Funding Type: 
Early Translational III
Grant Number: 
TR3-05575
Investigator: 
ICOC Funds Committed: 
$0
oldStatus: 
Closed
Public Abstract: 
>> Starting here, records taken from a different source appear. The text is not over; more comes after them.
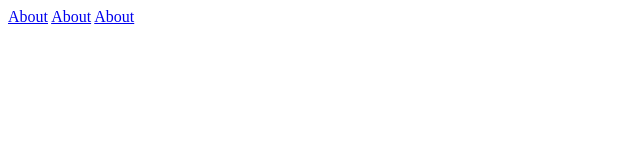
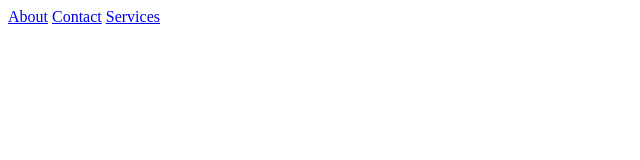
Before and after one commit to Wayne-Campbell/HikingHonchos, a plain HTML site: page index.html in a window 1280 px wide. Shown: the full height of the page, 0-640 px from the left. Drawn offline with Linux system fonts and the light colour scheme.

Commit message:
modified tags of links to other pages

```diff
--- a/index.html
+++ b/index.html
@@ -5,7 +5,7 @@
     <title>Hiking Honchos</title>
 </head>
 <a href="Structure/about.html">About</a>
-<a href="Structure/contact.html">About</a>
-<a href="Structure/services.html">About</a>
+<a href="Structure/contact.html">Contact</a>
+<a href="Structure/services.html">Services</a>
 
 </html>
```
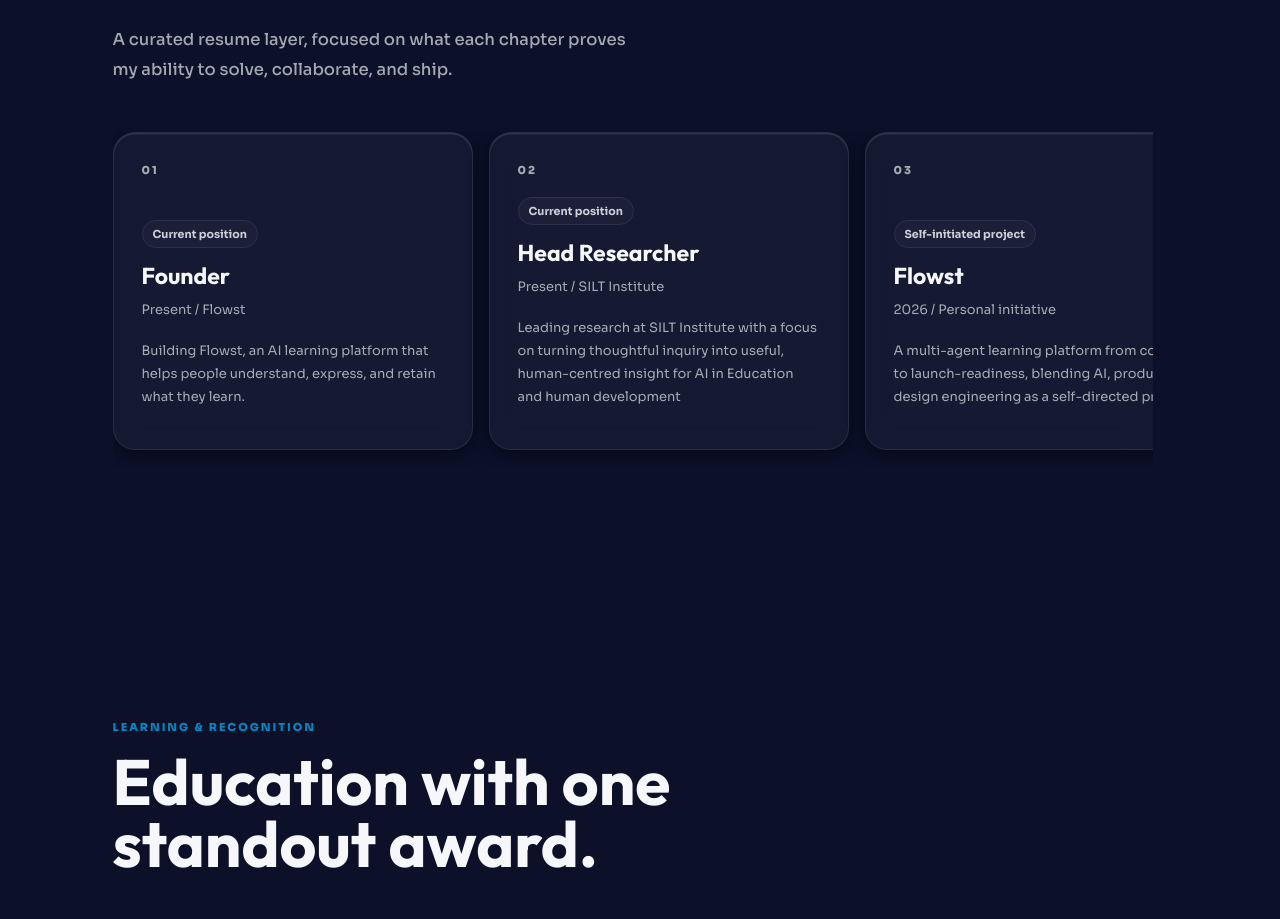
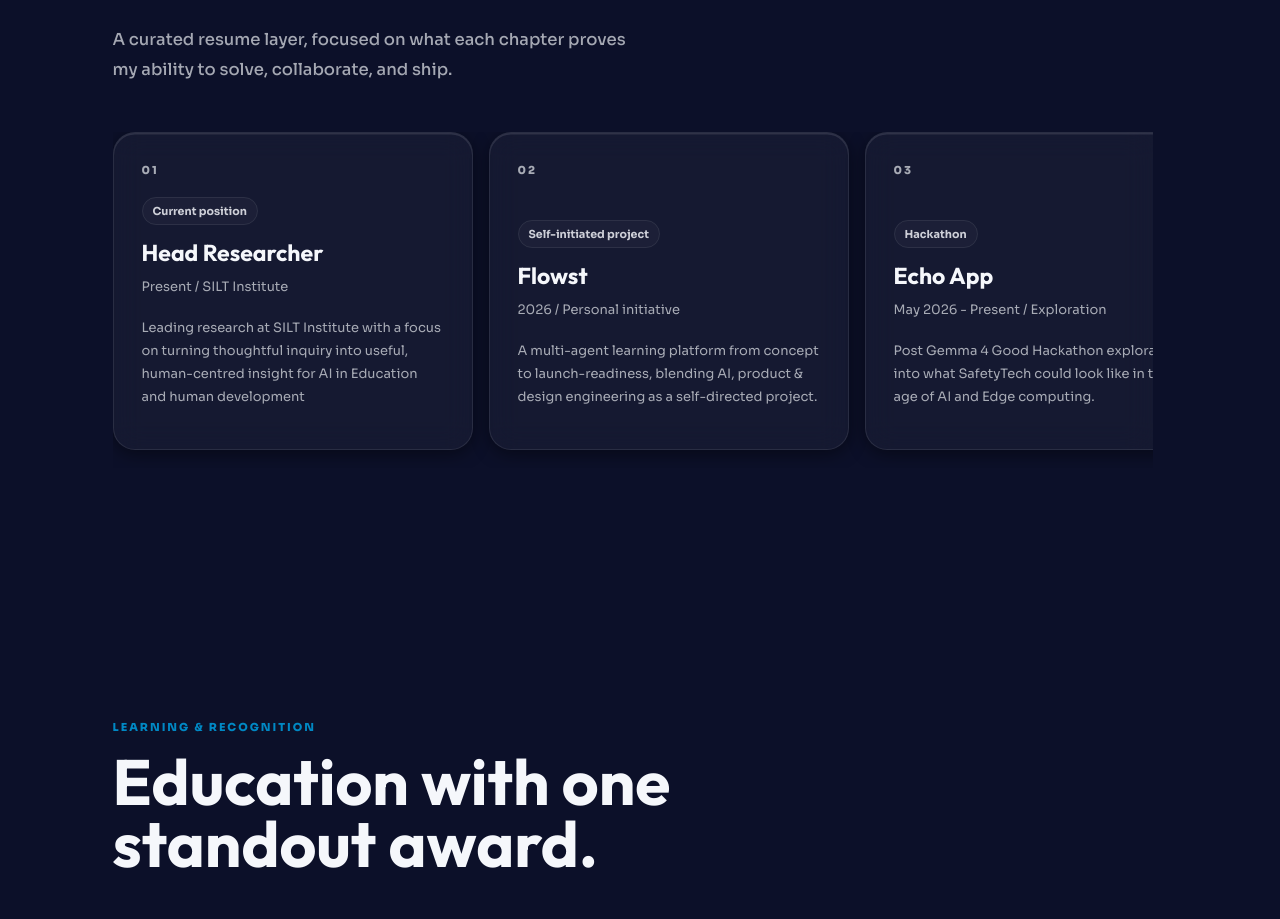
Before and after one commit to estheticallybawo/personal-portfolio, a React (Vite) app: page / in a window 1280 px wide. Shown: the part 4280-5199 px from the top of the page. Built offline with nearby package versions, Linux system fonts and the light colour scheme.

Commit message:
Remove Flowst Founder position from resume highlights

```diff
--- a/src/portfolioData.ts
+++ b/src/portfolioData.ts
@@ -463,14 +463,6 @@ export const projects: Project[] = [
 export const resumeHighlights = [
   {
     type: "Current position",
-    title: "Founder",
-    org: "Flowst",
-    period: "Present",
-    copy:
-      "Building Flowst, an AI learning platform that helps people understand, express, and retain what they learn.",
-  },
-  {
-    type: "Current position",
     title: "Head Researcher",
     org: "SILT Institute",
     period: "Present",
```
Multipotent human neural stem cells (hNSC) have shown potential for the treatment of disease and injury in the brain and spinal cord. hNSC can be derived from adult or fetal tissue, as well as from pluripotent cells. Cells have surface markers that can be selected for or against by cell sorting techniques. Selecting fetal hNSC for the cell surface marker CD133, and against the cell surface marker CD34, enriches for cells that can survive, migrate, and repair the injured spinal cord. Experiments testing fetal hNSC selected for these markers have led to several clinical trials in the USA, as well as a trial for chronic spinal cord injury approved in Switzerland and ongoing at the University of Zurich. In addition, selection for these markers may reduce the potential for tumor formation by pluripotent-derived hNSC. As banks of pluripotent human embryonic stem cells are developed for to allow donor-host immunological matching, and the technologies for individual patient-derived human induced pluripotent cell therapies are realized, strategies to enhance safety and consistency, such as selecting for cell surface markers, may enable translation of these pluripotent cells. However, sorting human pluripotent stem cells for these cell surface markers has not been tested. In this proposal, we seek to develop clinically compliant GMP grade pluripotent-derived hNSC selected for these surface markers, and test their efficacy and safety in the treatment of chronic spinal cord injury.
Statement of Benefit to California: 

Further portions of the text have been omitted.